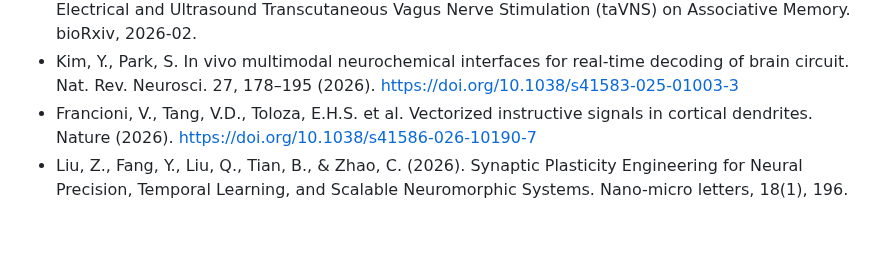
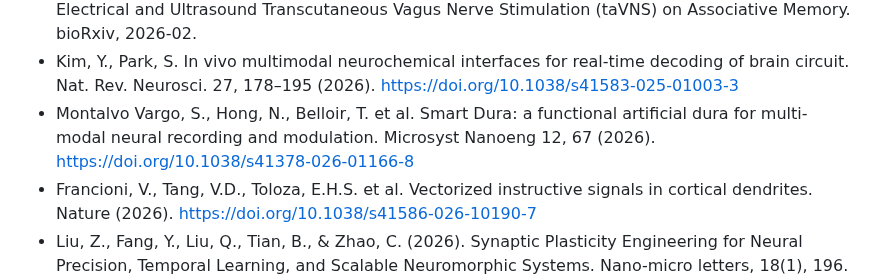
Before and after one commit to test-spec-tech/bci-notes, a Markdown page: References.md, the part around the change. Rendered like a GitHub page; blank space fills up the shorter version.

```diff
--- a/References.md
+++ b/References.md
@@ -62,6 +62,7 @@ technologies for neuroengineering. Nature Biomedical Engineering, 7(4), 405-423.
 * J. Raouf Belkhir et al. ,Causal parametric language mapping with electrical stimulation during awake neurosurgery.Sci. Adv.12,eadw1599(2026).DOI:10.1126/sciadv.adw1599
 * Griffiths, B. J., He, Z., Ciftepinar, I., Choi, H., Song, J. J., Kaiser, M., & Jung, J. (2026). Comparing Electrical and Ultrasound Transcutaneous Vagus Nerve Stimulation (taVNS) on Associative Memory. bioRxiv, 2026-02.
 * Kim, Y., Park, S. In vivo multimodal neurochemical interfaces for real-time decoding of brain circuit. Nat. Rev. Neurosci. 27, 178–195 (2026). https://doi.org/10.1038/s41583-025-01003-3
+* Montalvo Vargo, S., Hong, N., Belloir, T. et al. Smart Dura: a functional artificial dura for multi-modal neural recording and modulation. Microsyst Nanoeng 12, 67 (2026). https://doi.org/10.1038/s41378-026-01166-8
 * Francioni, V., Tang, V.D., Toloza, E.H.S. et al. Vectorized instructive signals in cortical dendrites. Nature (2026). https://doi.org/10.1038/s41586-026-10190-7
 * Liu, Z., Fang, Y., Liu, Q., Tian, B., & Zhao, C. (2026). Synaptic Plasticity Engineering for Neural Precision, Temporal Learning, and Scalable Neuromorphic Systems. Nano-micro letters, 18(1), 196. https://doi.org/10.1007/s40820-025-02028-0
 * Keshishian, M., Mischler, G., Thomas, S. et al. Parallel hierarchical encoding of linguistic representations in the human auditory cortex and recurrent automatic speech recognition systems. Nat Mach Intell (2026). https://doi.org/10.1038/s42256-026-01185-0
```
_____
**Your goal**: All preceding records should be duplicated verbatim, images excepted.

**Response box**:
Before and after one commit to test-spec-tech/bci-notes, a Markdown page: References.md, the part around the change. Rendered like a GitHub page; blank space fills up the shorter version.

```diff
--- a/References.md
+++ b/References.md
@@ -62,6 +62,7 @@ technologies for neuroengineering. Nature Biomedical Engineering, 7(4), 405-423.
 * J. Raouf Belkhir et al. ,Causal parametric language mapping with electrical stimulation during awake neurosurgery.Sci. Adv.12,eadw1599(2026).DOI:10.1126/sciadv.adw1599
 * Griffiths, B. J., He, Z., Ciftepinar, I., Choi, H., Song, J. J., Kaiser, M., & Jung, J. (2026). Comparing Electrical and Ultrasound Transcutaneous Vagus Nerve Stimulation (taVNS) on Associative Memory. bioRxiv, 2026-02.
 * Kim, Y., Park, S. In vivo multimodal neurochemical interfaces for real-time decoding of brain circuit. Nat. Rev. Neurosci. 27, 178–195 (2026). https://doi.org/10.1038/s41583-025-01003-3
+* Montalvo Vargo, S., Hong, N., Belloir, T. et al. Smart Dura: a functional artificial dura for multi-modal neural recording and modulation. Microsyst Nanoeng 12, 67 (2026). https://doi.org/10.1038/s41378-026-01166-8
 * Francioni, V., Tang, V.D., Toloza, E.H.S. et al. Vectorized instructive signals in cortical dendrites. Nature (2026). https://doi.org/10.1038/s41586-026-10190-7
 * Liu, Z., Fang, Y., Liu, Q., Tian, B., & Zhao, C. (2026). Synaptic Plasticity Engineering for Neural Precision, Temporal Learning, and Scalable Neuromorphic Systems. Nano-micro letters, 18(1), 196. https://doi.org/10.1007/s40820-025-02028-0
 * Keshishian, M., Mischler, G., Thomas, S. et al. Parallel hierarchical encoding of linguistic representations in the human auditory cortex and recurrent automatic speech recognition systems. Nat Mach Intell (2026). https://doi.org/10.1038/s42256-026-01185-0
```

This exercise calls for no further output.